One clerk: (Ran to the back to find the resident translator)
Me: (Making it easy for them, pulled out my pen and piece of paper and drew a box).
Four clerks: (Loud sigh of relief that they didn’t have to speak English motioned for me to follow them to the back.)
The mechanic in the back pulled out a stack of three boxes, a touring bike box and two mountain bike boxes. I chose the bigger (and much heavier but that didn’t seem important at the time) box thinking it would be easier to drop a bike with racks into.

I left the shop hefting this extra large box with my stronger right arm. I proudly said “No, thanks” to the taxis offering to give me a ride. “Gotta save those retirement dong (21,124 dong = $1)” I said to myself.

Continuing the walk, I  shifted the monstrosity to my left side. I was battling occasional gusts of wind and struggling to keep theT-Rex-sized box from blowing into motorcycles, pedestrians, or shiny diplomatic Mercedes roaring past me.

During one awkward step my  right shoe sunk into some thick gooey stuff that I was sure was dog poo until a shop owner yelled at me to pull my shoe out of his freshly poured 18 inch square of concrete.

Why did he even bother to pour this teeny tiny patch of concrete because the rest of the sidewalk for the entire city block was chipped, uneven or missing.

He glared.

And why didn’t he put some kind of caution tape around the soggy mess?

He glared again.

I scraped the wet concrete off my shoe by running my sandal across the gravel next to the teeny patch of concrete.  Then, I pulled up my chin, straightened my back, gripped the elephant-sized box with firm resolve and continued the walk to our hotel.

I repeated the  “box walk” the following day without stepping into wet concrete.
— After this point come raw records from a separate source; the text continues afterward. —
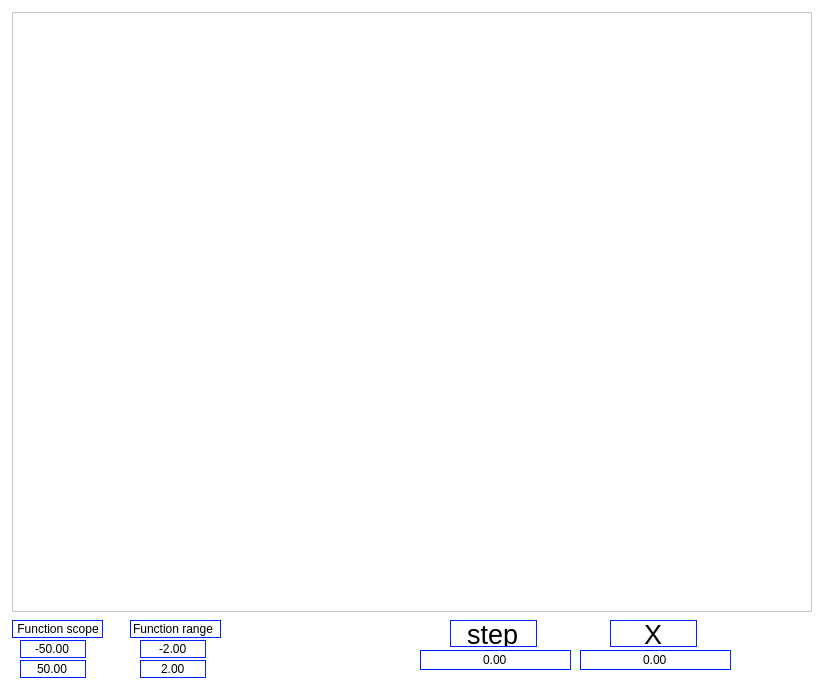
Above: src/SmartCalc/Views/Graph.ui from rozhnof/SmartCalc before the change. Below: the same form after it.
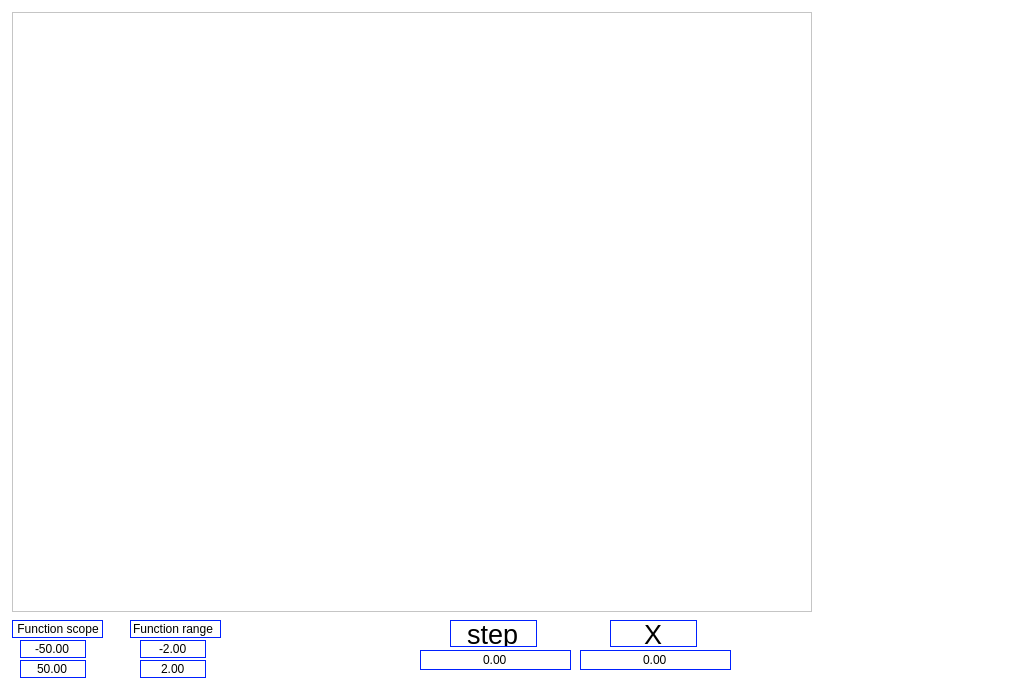
That is the form after the change.

What changed in the file:
```diff
--- a/src/SmartCalc/Views/Graph.ui
+++ b/src/SmartCalc/Views/Graph.ui
@@ -6,7 +6,7 @@
    <rect>
     <x>0</x>
     <y>0</y>
-    <width>825</width>
+    <width>1015</width>
     <height>681</height>
    </rect>
   </property>
```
Unfortunately, I was only able to find a much smaller and lighter  mountain bike box.

So here’s what we learned…

The larger, heavier touring box was easier to pack but ended up being 4 kg overweight. Cha Ching!

The smaller, lighter mountain bike box was harder to pack and too small thus requiring an additional box to hold the front wheel. Cha Ching!

We learned not to believe all those cyclists who say flying with bikes is easy. We also learned that it would have been cheaper to buy our bicycles a seat on the plane and let them enjoy a complimentary glass of white wine than to stuff them in the dank, dark cargo hold.

On a positive note, our bicycles received First Class baggage service, enjoyed their flight, and returned to us unscathed.